> **WORK TASK**
Return every line of the data that contains the string "listas".

> **WORKING DATA**
* * * * * * * * *
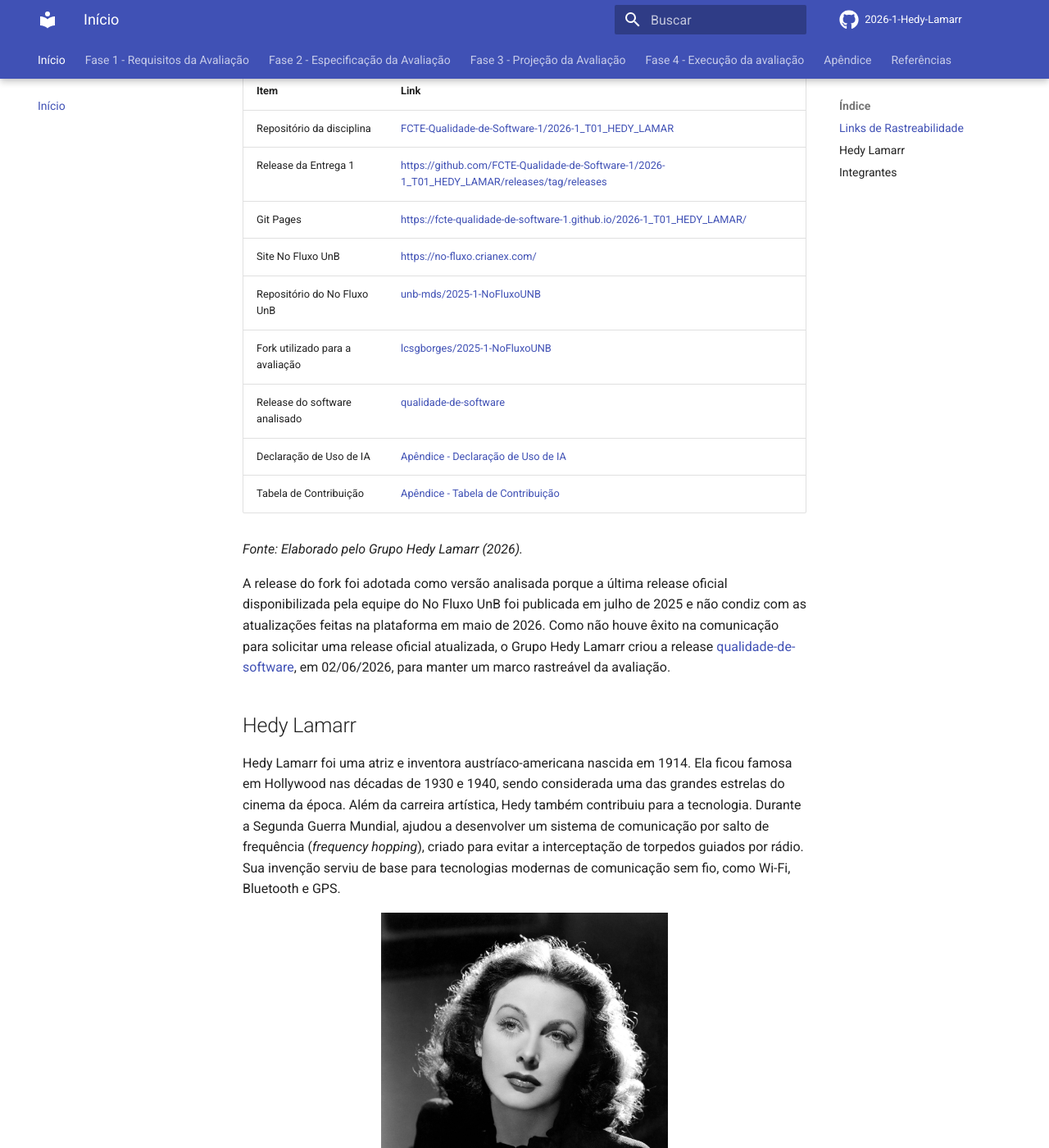
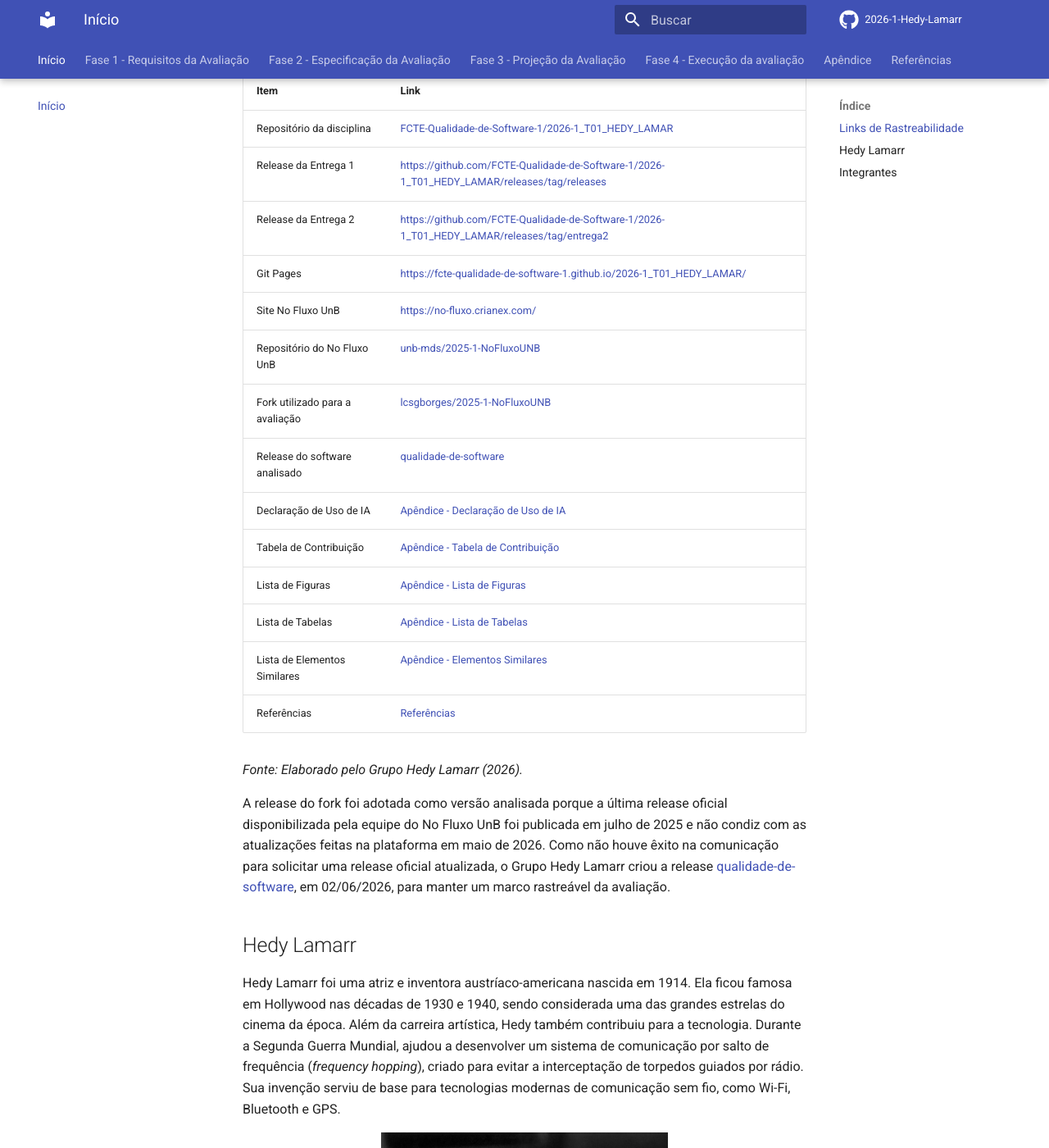
Before and after one commit to FCTE-Qualidade-de-Software-1/2026-1_T01_HEDY_LAMAR, an MkDocs documentation site: the page built from docs/index.md, in a window 1280 px wide and 1400 px high, scrolled down 801 px. Shown: the whole window at 82% size. Built offline with MkDocs 1.6.1 and Material for MkDocs 9.7.7, drawn with Linux system fonts in a browser that asks for light colours; comment, search, counter and statistics services are not loaded.

Commit message:
docs: adiciona links de rastreabilidade das referencias e tabela de figuras

```diff
--- a/docs/index.md
+++ b/docs/index.md
@@ -17,6 +17,7 @@ Este projeto tem como objetivo documentar a Avaliação da Qualidade de Produto
 |---|---|
 | Repositório da disciplina | [FCTE-Qualidade-de-Software-1/2026-1_T01_HEDY_LAMAR](https://github.com/FCTE-Qualidade-de-Software-1/2026-1_T01_HEDY_LAMAR) |
 | Release da Entrega 1 | [https://github.com/FCTE-Qualidade-de-Software-1/2026-1_T01_HEDY_LAMAR/releases/tag/releases](https://github.com/FCTE-Qualidade-de-Software-1/2026-1_T01_HEDY_LAMAR/releases/tag/releases) |
+| Release da Entrega 2 | [https://github.com/FCTE-Qualidade-de-Software-1/2026-1_T01_HEDY_LAMAR/releases/tag/entrega2](https://github.com/FCTE-Qualidade-de-Software-1/2026-1_T01_HEDY_LAMAR/releases/tag/entrega2) |
 | Git Pages | [https://fcte-qualidade-de-software-1.github.io/2026-1_T01_HEDY_LAMAR/](https://fcte-qualidade-de-software-1.github.io/2026-1_T01_HEDY_LAMAR/) |
 | Site No Fluxo UnB | [https://no-fluxo.crianex.com/](https://no-fluxo.crianex.com/) |
 | Repositório do No Fluxo UnB | [unb-mds/2025-1-NoFluxoUNB](https://github.com/unb-mds/2025-1-NoFluxoUNB) |
@@ -24,6 +25,10 @@ Este projeto tem como objetivo documentar a Avaliação da Qualidade de Produto
 | Release do software analisado | [qualidade-de-software](https://github.com/lcsgborges/2025-1-NoFluxoUNB/releases/tag/qualidade-de-software) |
 | Declaração de Uso de IA | [Apêndice - Declaração de Uso de IA](declaracao_uso_ia.md) |
 | Tabela de Contribuição | [Apêndice - Tabela de Contribuição](extras/contribuicao.md) |
+| Lista de Figuras | [Apêndice - Lista de Figuras](extras/listas.md#lista-de-figuras) |
+| Lista de Tabelas | [Apêndice - Lista de Tabelas](extras/listas.md#lista-de-tabelas) |
+| Lista de Elementos Similares | [Apêndice - Elementos Similares](extras/listas.md#elementos-similares) |
+| Referências | [Referências](referencias.md) |
 
 *Fonte: Elaborado pelo Grupo Hedy Lamarr (2026).*
 
```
* * * * * * * * *
> **RESPONSE TO THE EXERCISE**
+| Lista de Figuras | [Apêndice - Lista de Figuras](extras/listas.md#lista-de-figuras) |
+| Lista de Tabelas | [Apêndice - Lista de Tabelas](extras/listas.md#lista-de-tabelas) |
+| Lista de Elementos Similares | [Apêndice - Elementos Similares](extras/listas.md#elementos-similares) |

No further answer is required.